Facebook COO Sheryl Sandberg took to, erm, Facebook to discuss the ‘critical moment’ for workplaces everywhere when it comes to sexual harassment.
‘It’s the power, stupid,’ Sandberg wrote in a lengthy and revealing post in which she spoke of her own experience of unwanted advances in the workplace. ‘I didn’t work for any of these men. But in every single one of these situations, they had more power than I did,’ Sandberg said. ‘That’s not a coincidence. It’s why they felt free to cross that line.’
Now, more than perhaps ever before, people are willing to hold perpetrators responsible. This is of course a good thing, but Sandberg said that companies need to heed this call to more systematic action to end abuses of power. ‘Too many workplaces lack clear policies about how to handle accusations of sexual harassment,’ Sandberg said.
Only through clear and consistent policy can there be a working environment in which workers are comfortable coming forward.
Ultimately, as Sandberg acknowledges, what will bring the most change is if more women are in positions of power. There is no reason why companies can’t seize this watershed moment as an opportunity to make real change happen. Sandberg outlines six principles that can make this a reality from having a clear and consistent process for dealing with accusations to making it clear to all employees that they have a role to play in keeping workplaces safe.
Few would disagree with these claims, but Sandberg points out the danger of this cultural moment swinging the other way. ‘I have already heard the rumblings of a backlash: "This is why you shouldn’t hire women",’ she wrote. ‘Actually, this is why you should.’
Sandberg points to a depressing logic: it may be that the easiest way of avoiding the company falling into disrepute over harassment claims is simply not to hire women, rather than not promote the men who are prone to that behaviour.
‘I am afraid that Sheryl Sandberg’s predictions will come true,’ says Christine Naschberger, a professor at Audencia Business School. ‘I also think that there will be a potential "dark side" of the recent sexual harassment allegations in the media.
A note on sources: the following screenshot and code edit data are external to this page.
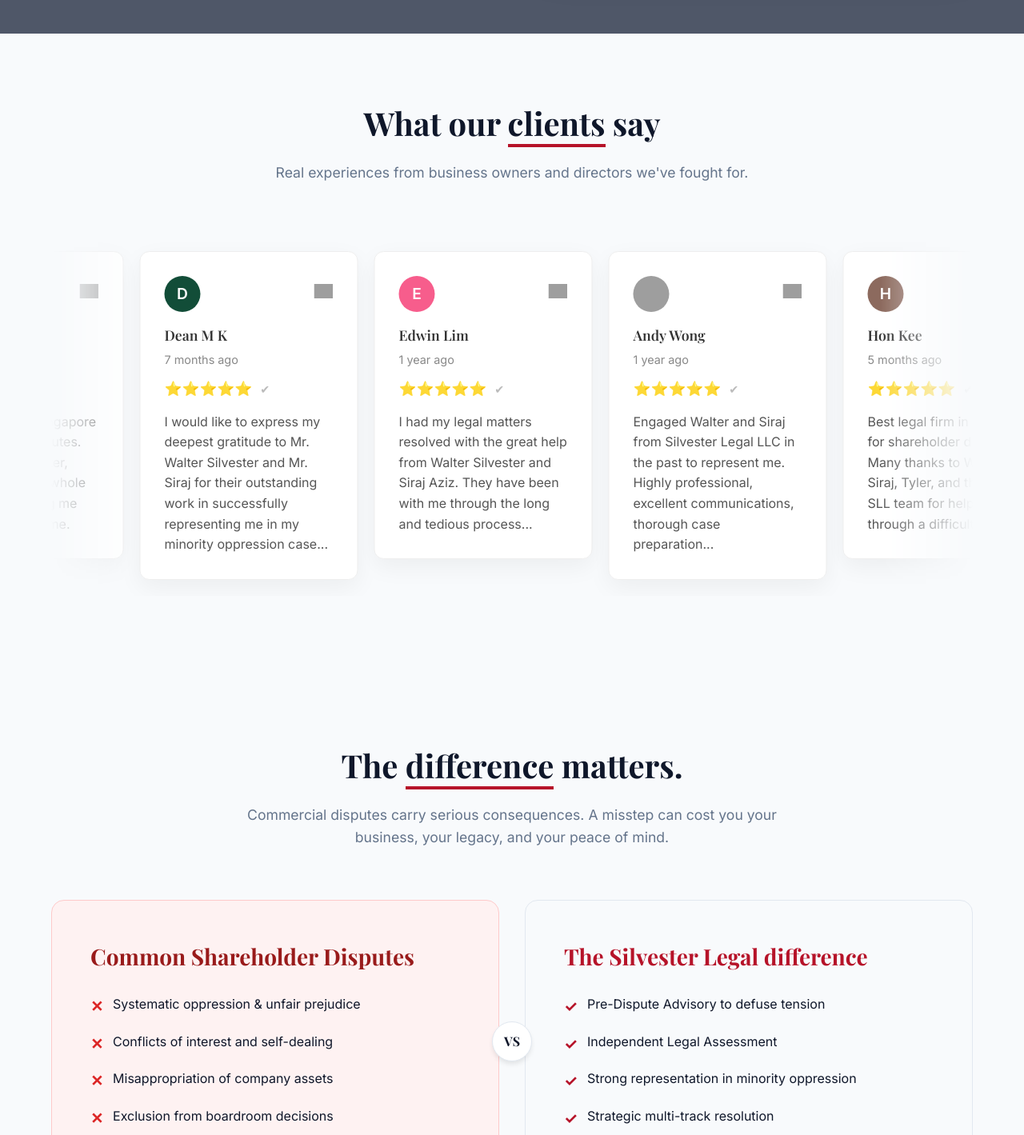
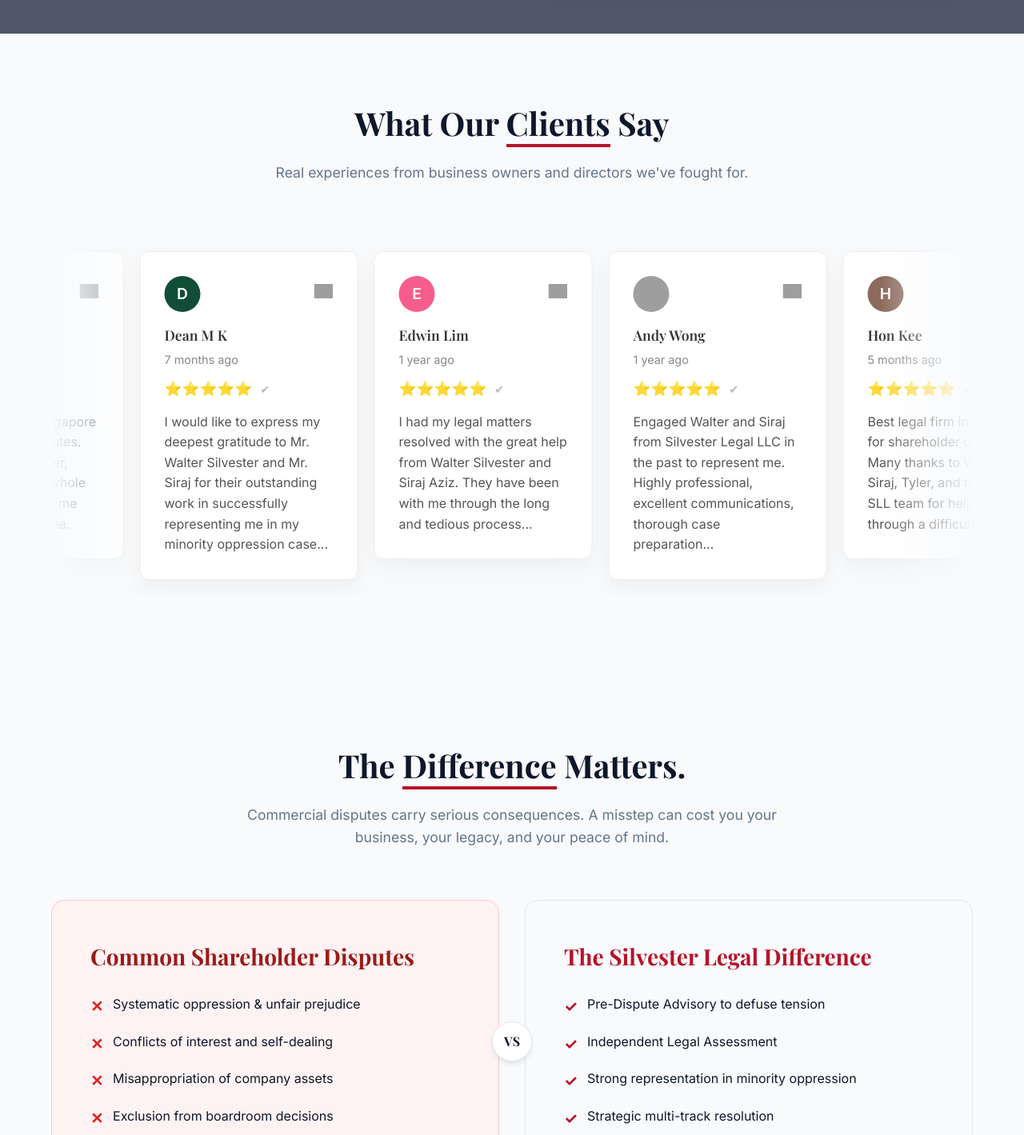
Before and after one commit to Az8-max/Website-Tests, a plain HTML site: page index.html in a window 1280 px wide. Shown: the part 860-2279 px from the top of the page at 80% size. Drawn offline with nearby package versions, Linux system fonts and the light colour scheme; grey boxes are pictures that could not be loaded; a web font is replaced by a local one.

Commit message:
Standardize headings to Chicago Title Case

```diff
--- a/index.html
+++ b/index.html
@@ -71,7 +71,7 @@
     <!-- Google Reviews Section -->
     <section class="google-reviews">
       <div class="container">
-        <h2 class="section-title">What our <span class="underline">clients</span> say</h2>
+        <h2 class="section-title">What Our <span class="underline">Clients</span> Say</h2>
         <p class="section-subtitle">Real experiences from business owners and directors we've fought for.</p>
 
         <div class="swiper google-reviews-swiper" style="padding: 20px 0; overflow: hidden;">
@@ -211,7 +211,7 @@
     <!-- Comparison Section -->
     <section class="section-pad">
       <div class="container">
-        <h2 class="section-title">The <span class="underline">difference</span> matters.</h2>
+        <h2 class="section-title">The <span class="underline">Difference</span> Matters.</h2>
         <p class="section-subtitle">Commercial disputes carry serious consequences. A misstep can cost you your business, your legacy, and your peace of mind.</p>
 
         <div class="comparison-grid">
@@ -228,7 +228,7 @@
           </div>
 
           <div class="compare-card good">
-            <h3>The Silvester Legal difference</h3>
+            <h3>The Silvester Legal Difference</h3>
             <ul class="compare-list">
               <li><span>✓</span> Pre-Dispute Advisory to defuse tension</li>
               <li><span>✓</span> Independent Legal Assessment</li>
```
It wouldn’t surprise me if women experienced a more hostile working environment in the coming months with, for example, an increase in sexist remarks. Women may also face more gender discrimination in the workplace.’
The number of harassment cases, both in the media and in the form of the #metoo movement, has made it clear that the old way of doing things isn’t working - and is unlikely to be able to regulate itself successfully. Sandberg is right to stress the need for proper policies that go beyond tokenism, but make sure everyone is given equal an chance of thriving.
‘The answer lies in employers having clear code of conducts and policies and systematic and comprehensive training throughout the organisation,’ says Monica Atwal, Managing Partner and Employment Law specialist at Clarkslegal. That training needs to ensure employees have insight, to recognise they make value judgements as well as covering what is appropriate behaviour, how discrimination manifests itself within an organisation and the steps that need to be taken to avoid discrimination. Sanctions need to be measured. Power need to be checked. Management responsibility is not only to set standards but to ensure that the ways of work are constantly challenged and reviewed to prevent indirectly discriminatory practices but also so employers can attract the very best talent.’
Photo Credit: Flickr/Jd Lasica